Arriving on stage armed withŠa mini mega-phone in hisŠ toy box of unlikelyŠ percussionŠ instruments andŠ new material inspired by Disney’s The Jungle Book, Cullum’s impish delight for music making was infectious from the outset.
Betraying no desire to grow up he started proceedings with a clever cover of Rihanna’s hit Don’t Stop the Music before unleashing the jungle drums and his own inner cheeky monkey on the Latin crowd pleaser You and Me Are Gone.
The latter show-cased the 30-year-old’s talent as a pianist, while also delivering a dazzling trumpet solo byŠRory Simmons.
Cullum explained Šthe songŠ had started as a low and jazzy tale of a bitter break up, but took on a different life when he discovered they were in the LA studio where the Jungle Book soundtrack was recorded.
Pouncing on the drum kit, leaping from the piano mid song – but not missing a beat,Š playing the odd note with his feet, Šfalling from his piano stool with the sheer effort of it all – Cullum proceeded to wow the crowd with hitsŠI’m All Over It Now and Twenty Something.Š
This was the showman the crowd was expecting, the man in love with music Šbelting out jazz standards, so to be left tingling when he turned the tempo right down was a surprise.
If I Ruled the World, Catch the Sun and his soulful encore of Gran Torino packed a real, raw emotional punch and served to remind that Cullum is an accomplished musician and writer.
A duet with support act Eliza Dolittle of Close to You held the audience spellbound.
To say Cullum can’t sit still is a statement of fact that can be applied not just to his kinetic and commanding stage presence, but to his genre bending, blending disregard for the rules of music and performance

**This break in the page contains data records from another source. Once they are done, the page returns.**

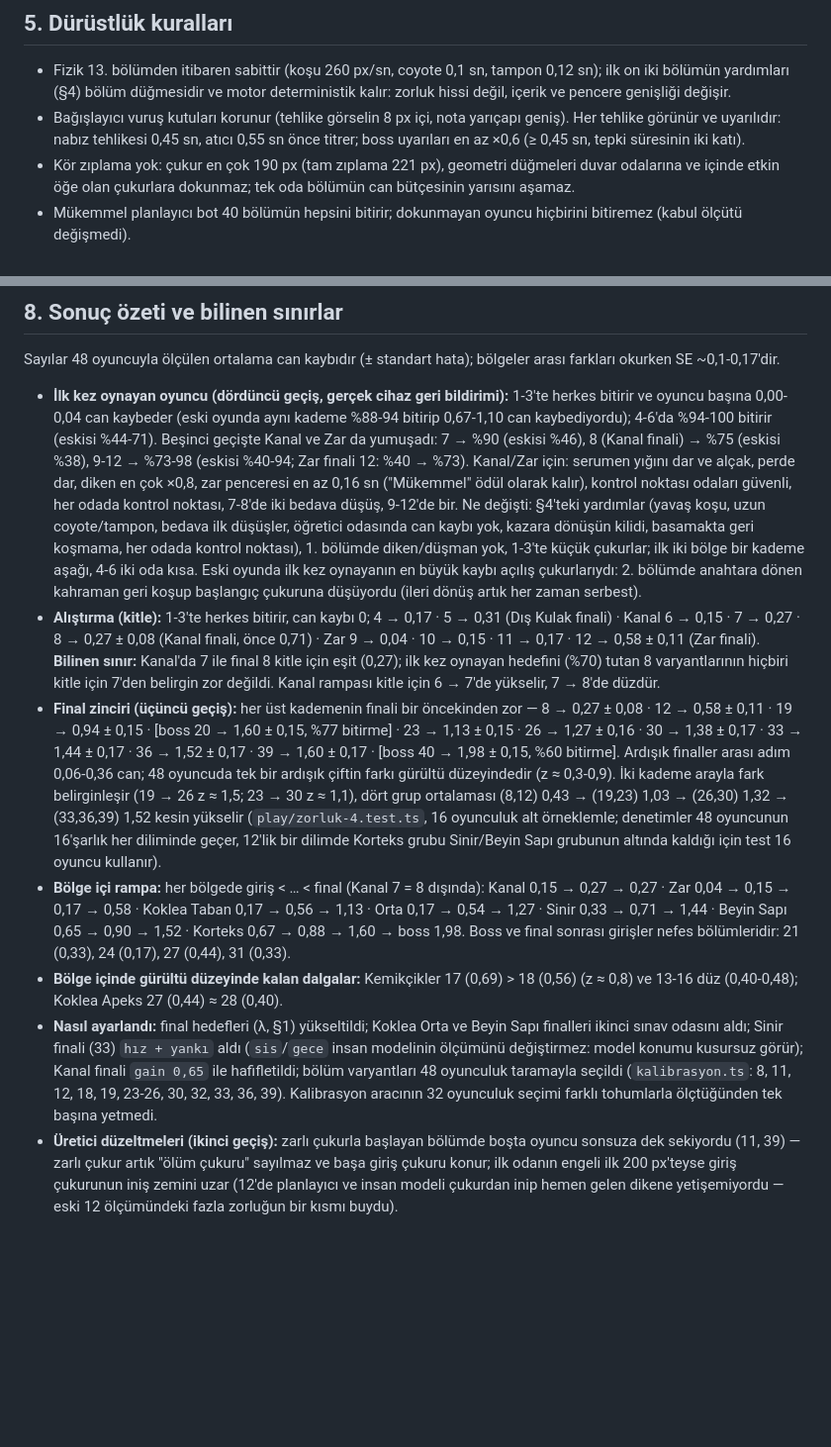
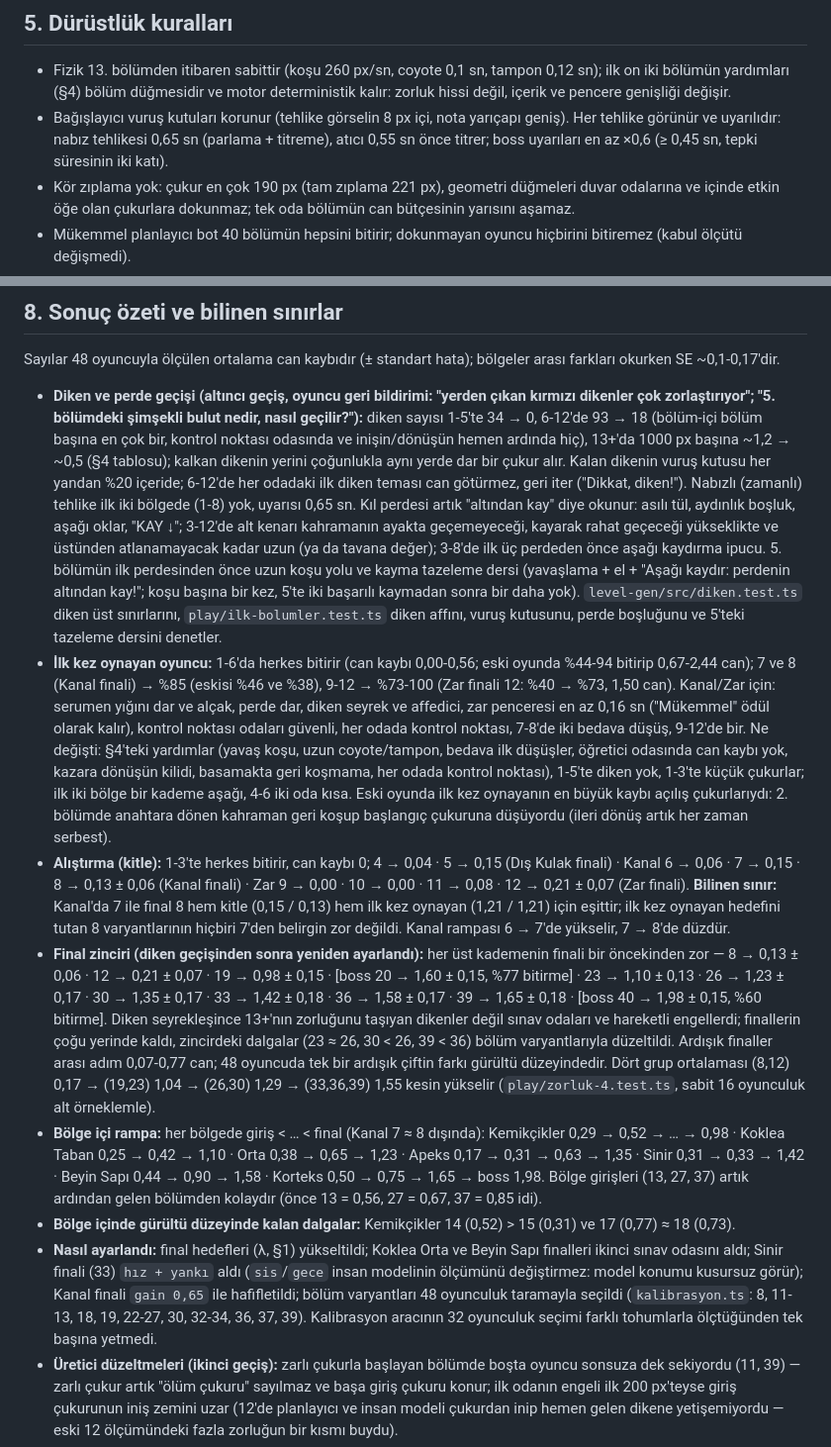
Before and after one commit to aihearX/Oyun, a Markdown page: docs/12-zorluk-egrisi.md, 2 parts joined by grey strips. Shown at 99% size. Rendered like a GitHub page; blank space fills up the shorter version.

```diff
--- a/docs/12-zorluk-egrisi.md
+++ b/docs/12-zorluk-egrisi.md
@@ -210,7 +242,7 @@ Profil artık yalnızca **yumuşak bir yardım**dır (`generateLevel` → `level
 - Fizik 13. bölümden itibaren sabittir (koşu 260 px/sn, coyote 0,1 sn, tampon 0,12 sn); ilk on iki bölümün yardımları (§4) bölüm
   düğmesidir ve motor deterministik kalır: zorluk hissi değil, içerik ve pencere genişliği değişir.
 - Bağışlayıcı vuruş kutuları korunur (tehlike görselin 8 px içi, nota yarıçapı geniş). Her tehlike görünür ve uyarılıdır:
-  nabız tehlikesi 0,45 sn, atıcı 0,55 sn önce titrer; boss uyarıları en az ×0,6 (≥ 0,45 sn, tepki süresinin iki katı).
+  nabız tehlikesi 0,65 sn (parlama + titreme), atıcı 0,55 sn önce titrer; boss uyarıları en az ×0,6 (≥ 0,45 sn, tepki süresinin iki katı).
 - Kör zıplama yok: çukur en çok 190 px (tam zıplama 221 px), geometri düğmeleri duvar odalarına ve içinde etkin öğe olan
   çukurlara dokunmaz; tek oda bölümün can bütçesinin yarısını aşamaz.
 - Mükemmel planlayıcı bot 40 bölümün hepsini bitirir; dokunmayan oyuncu hiçbirini bitiremez (kabul ölçütü değişmedi).
@@ -310,36 +342,45 @@ yükselir, final grupları zinciri (8,12) < (19,23) < (26,30) < (33,36,39), boss
 
 Sayılar 48 oyuncuyla ölçülen ortalama can kaybıdır (± standart hata); bölgeler arası farkları okurken SE ~0,1-0,17'dir.
 
-- **İlk kez oynayan oyuncu (dördüncü geçiş, gerçek cihaz geri bildirimi):** 1-3'te herkes bitirir ve oyuncu başına 0,00-0,04
-  can kaybeder (eski oyunda aynı kademe %88-94 bitirip 0,67-1,10 can kaybediyordu); 4-6'da %94-100 bitirir (eskisi %44-71).
-  Beşinci geçişte Kanal ve Zar da yumuşadı: 7 → %90 (eskisi %46), 8 (Kanal finali) → %75 (eskisi %38), 9-12 → %73-98
-  (eskisi %40-94; Zar finali 12: %40 → %73). Kanal/Zar için: serumen yığını dar ve alçak, perde dar, diken en çok ×0,8, zar
-  penceresi en az 0,16 sn ("Mükemmel" ödül olarak kalır), kontrol noktası odaları güvenli, her odada kontrol noktası, 7-8'de iki
-  bedava düşüş, 9-12'de bir.
+- **Diken ve perde geçişi (altıncı geçiş, oyuncu geri bildirimi: "yerden çıkan kırmızı dikenler çok zorlaştırıyor"; "5. bölümdeki
+  şimşekli bulut nedir, nasıl geçilir?"):** diken sayısı 1-5'te 34 → 0, 6-12'de 93 → 18 (bölüm-içi bölüm başına en çok bir,
+  kontrol noktası odasında ve inişin/dönüşün hemen ardında hiç), 13+'da 1000 px başına ~1,2 → ~0,5 (§4 tablosu); kalkan dikenin
+  yerini çoğunlukla aynı yerde dar bir çukur alır. Kalan dikenin vuruş kutusu her yandan %20 içeride; 6-12'de her odadaki ilk
+  diken teması can götürmez, geri iter ("Dikkat, diken!"). Nabızlı (zamanlı) tehlike ilk iki bölgede (1-8) yok, uyarısı 0,65 sn.
+  Kıl perdesi artık "altından kay" diye okunur: asılı tül, aydınlık boşluk, aşağı oklar, "KAY ↓"; 3-12'de alt kenarı kahramanın
+  ayakta geçemeyeceği, kayarak rahat geçeceği yükseklikte ve üstünden atlanamayacak kadar uzun (ya da tavana değer); 3-8'de ilk
+  üç perdeden önce aşağı kaydırma ipucu. 5. bölümün ilk perdesinden önce uzun koşu yolu ve kayma tazeleme dersi (yavaşlama + el +
+  "Aşağı kaydır: perdenin altından kay!"; koşu başına bir kez, 5'te iki başarılı kaymadan sonra bir daha yok).
+  `level-gen/src/diken.test.ts` diken üst sınırlarını, `play/ilk-bolumler.test.ts` diken affını, vuruş kutusunu, perde boşluğunu
+  ve 5'teki tazeleme dersini denetler.
+- **İlk kez oynayan oyuncu:** 1-6'da herkes bitirir (can kaybı 0,00-0,56; eski oyunda %44-94 bitirip 0,67-2,44 can); 7 ve 8
+  (Kanal finali) → %85 (eskisi %46 ve %38), 9-12 → %73-100 (Zar finali 12: %40 → %73, 1,50 can). Kanal/Zar için: serumen yığını
+  dar ve alçak, perde dar, diken seyrek ve affedici, zar penceresi en az 0,16 sn ("Mükemmel" ödül olarak kalır), kontrol noktası
+  odaları güvenli, her odada kontrol noktası, 7-8'de iki bedava düşüş, 9-12'de bir.
   Ne değişti: §4'teki yardımlar (yavaş koşu, uzun coyote/tampon, bedava ilk düşüşler, öğretici odasında can kaybı yok,
-  kazara dönüşün kilidi, basamakta geri koşmama, her odada kontrol noktası), 1. bölümde diken/düşman yok, 1-3'te küçük çukurlar;
+  kazara dönüşün kilidi, basamakta geri koşmama, her odada kontrol noktası), 1-5'te diken yok, 1-3'te küçük çukurlar;
   ilk iki bölge bir kademe aşağı, 4-6 iki oda kısa. Eski oyunda ilk kez oynayanın en büyük kaybı açılış çukurlarıydı: 2.
   bölümde anahtara dönen kahraman geri koşup başlangıç çukuruna düşüyordu (ileri dönüş artık her zaman serbest).
-- **Alıştırma (kitle):** 1-3'te herkes bitirir, can kaybı 0; 4 → 0,17 · 5 → 0,31 (Dış Kulak finali) · Kanal 6 → 0,15 ·
-  7 → 0,27 · 8 → 0,27 ± 0,08 (Kanal finali, önce 0,71) · Zar 9 → 0,04 · 10 → 0,15 · 11 → 0,17 · 12 → 0,58 ± 0,11 (Zar finali).
-  **Bilinen sınır:** Kanal'da 7 ile final 8 kitle için eşit (0,27); ilk kez oynayan hedefini (%70) tutan 8 varyantlarının hiçbiri
-  kitle için 7'den belirgin zor değildi. Kanal rampası kitle için 6 → 7'de yükselir, 7 → 8'de düzdür.
-- **Final zinciri (üçüncü geçiş):** her üst kademenin finali bir öncekinden zor — 8 → 0,27 ± 0,08 · 12 → 0,58 ± 0,11 ·
-  19 → 0,94 ± 0,15 · [boss 20 → 1,60 ± 0,15, %77 bitirme] · 23 → 1,13 ± 0,15 · 26 → 1,27 ± 0,16 · 30 → 1,38 ± 0,17 ·
-  33 → 1,44 ± 0,17 · 36 → 1,52 ± 0,17 · 39 → 1,60 ± 0,17 · [boss 40 → 1,98 ± 0,15, %60 bitirme]. Ardışık finaller arası adım
-  0,06-0,36 can; 48 oyuncuda tek bir ardışık çiftin farkı gürültü düzeyindedir (z ≈ 0,3-0,9). İki kademe arayla fark belirginleşir
-  (19 → 26 z ≈ 1,5; 23 → 30 z ≈ 1,1), dört grup ortalaması (8,12) 0,43 → (19,23) 1,03 → (26,30) 1,32 → (33,36,39) 1,52 kesin yükselir
-  (`play/zorluk-4.test.ts`, 16 oyunculuk alt örneklemle; denetimler 48 oyuncunun 16'şarlık her diliminde geçer, 12'lik bir
-  dilimde Korteks grubu Sinir/Beyin Sapı grubunun altında kaldığı için test 16 oyuncu kullanır).
-- **Bölge içi rampa:** her bölgede giriş < … < final (Kanal 7 = 8 dışında): Kanal 0,15 → 0,27 → 0,27 · Zar 0,04 → 0,15 → 0,17 → 0,58 · Koklea Taban
-  0,17 → 0,56 → 1,13 · Orta 0,17 → 0,54 → 1,27 · Sinir 0,33 → 0,71 → 1,44 · Beyin Sapı 0,65 → 0,90 → 1,52 · Korteks 0,67 → 0,88
-  → 1,60 → boss 1,98. Boss ve final sonrası girişler nefes bölümleridir: 21 (0,33), 24 (0,17), 27 (0,44), 31 (0,33).
-- **Bölge içinde gürültü düzeyinde kalan dalgalar:** Kemikçikler 17 (0,69) > 18 (0,56) (z ≈ 0,8) ve 13-16 düz (0,40-0,48);
-  Koklea Apeks 27 (0,44) ≈ 28 (0,40).
+- **Alıştırma (kitle):** 1-3'te herkes bitirir, can kaybı 0; 4 → 0,04 · 5 → 0,15 (Dış Kulak finali) · Kanal 6 → 0,06 ·
+  7 → 0,15 · 8 → 0,13 ± 0,06 (Kanal finali) · Zar 9 → 0,00 · 10 → 0,00 · 11 → 0,08 · 12 → 0,21 ± 0,07 (Zar finali).
+  **Bilinen sınır:** Kanal'da 7 ile final 8 hem kitle (0,15 / 0,13) hem ilk kez oynayan (1,21 / 1,21) için eşittir; ilk kez
+  oynayan hedefini tutan 8 varyantlarının hiçbiri 7'den belirgin zor değildi. Kanal rampası 6 → 7'de yükselir, 7 → 8'de düzdür.
+- **Final zinciri (diken geçişinden sonra yeniden ayarlandı):** her üst kademenin finali bir öncekinden zor — 8 → 0,13 ± 0,06 ·
+  12 → 0,21 ± 0,07 · 19 → 0,98 ± 0,15 · [boss 20 → 1,60 ± 0,15, %77 bitirme] · 23 → 1,10 ± 0,13 · 26 → 1,23 ± 0,17 ·
+  30 → 1,35 ± 0,17 · 33 → 1,42 ± 0,18 · 36 → 1,58 ± 0,17 · 39 → 1,65 ± 0,18 · [boss 40 → 1,98 ± 0,15, %60 bitirme]. Diken
+  seyrekleşince 13+'nın zorluğunu taşıyan dikenler değil sınav odaları ve hareketli engellerdi; finallerin çoğu yerinde kaldı,
+  zincirdeki dalgalar (23 ≈ 26, 30 < 26, 39 < 36) bölüm varyantlarıyla düzeltildi. Ardışık finaller arası adım 0,07-0,77 can;
+  48 oyuncuda tek bir ardışık çiftin farkı gürültü düzeyindedir. Dört grup ortalaması (8,12) 0,17 → (19,23) 1,04 → (26,30) 1,29
+  → (33,36,39) 1,55 kesin yükselir (`play/zorluk-4.test.ts`, sabit 16 oyunculuk alt örneklemle).
+- **Bölge içi rampa:** her bölgede giriş < … < final (Kanal 7 ≈ 8 dışında): Kemikçikler 0,29 → 0,52 → … → 0,98 · Koklea Taban
+  0,25 → 0,42 → 1,10 · Orta 0,38 → 0,65 → 1,23 · Apeks 0,17 → 0,31 → 0,63 → 1,35 · Sinir 0,31 → 0,33 → 1,42 · Beyin Sapı
+  0,44 → 0,90 → 1,58 · Korteks 0,50 → 0,75 → 1,65 → boss 1,98. Bölge girişleri (13, 27, 37) artık ardından gelen bölümden
+  kolaydır (önce 13 = 0,56, 27 = 0,67, 37 = 0,85 idi).
+- **Bölge içinde gürültü düzeyinde kalan dalgalar:** Kemikçikler 14 (0,52) > 15 (0,31) ve 17 (0,77) ≈ 18 (0,73).
 - **Nasıl ayarlandı:** final hedefleri (λ, §1) yükseltildi; Koklea Orta ve Beyin Sapı finalleri ikinci sınav odasını aldı;
   Sinir finali (33) `hız + yankı` aldı (`sis`/`gece` insan modelinin ölçümünü değiştirmez: model konumu kusursuz görür); Kanal
-  finali `gain 0,65` ile hafifletildi; bölüm varyantları 48 oyunculuk taramayla seçildi (`kalibrasyon.ts`: 8, 11, 12, 18, 19,
-  23-26, 30, 32, 33, 36, 39). Kalibrasyon aracının 32 oyunculuk seçimi farklı tohumlarla ölçtüğünden tek başına yetmedi.
+  finali `gain 0,65` ile hafifletildi; bölüm varyantları 48 oyunculuk taramayla seçildi (`kalibrasyon.ts`: 8, 11-13, 18, 19,
+  22-27, 30, 32-34, 36, 37, 39). Kalibrasyon aracının 32 oyunculuk seçimi farklı tohumlarla ölçtüğünden tek başına yetmedi.
 - **Üretici düzeltmeleri (ikinci geçiş):** zarlı çukurla başlayan bölümde boşta oyuncu sonsuza dek sekiyordu (11, 39) — zarlı çukur
   artık "ölüm çukuru" sayılmaz ve başa giriş çukuru konur; ilk odanın engeli ilk 200 px'teyse giriş çukurunun iniş zemini uzar
   (12'de planlayıcı ve insan modeli çukurdan inip hemen gelen dikene yetişemiyordu — eski 12 ölçümündeki fazla zorluğun bir kısmı
```
Also changed, not shown: other parts of docs/12-zorluk-egrisi.md (+77 -45 lines), docs/img/perde-once.png (added), docs/img/perde-sonra.png (added), 16 other files.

As the spectacle of the 30-year-old standing on a seat in the stalls, with the band decamped into the aisle, to perform a stripped back and brooding take on Justin Timberlake’s Cry Me a River went to prove.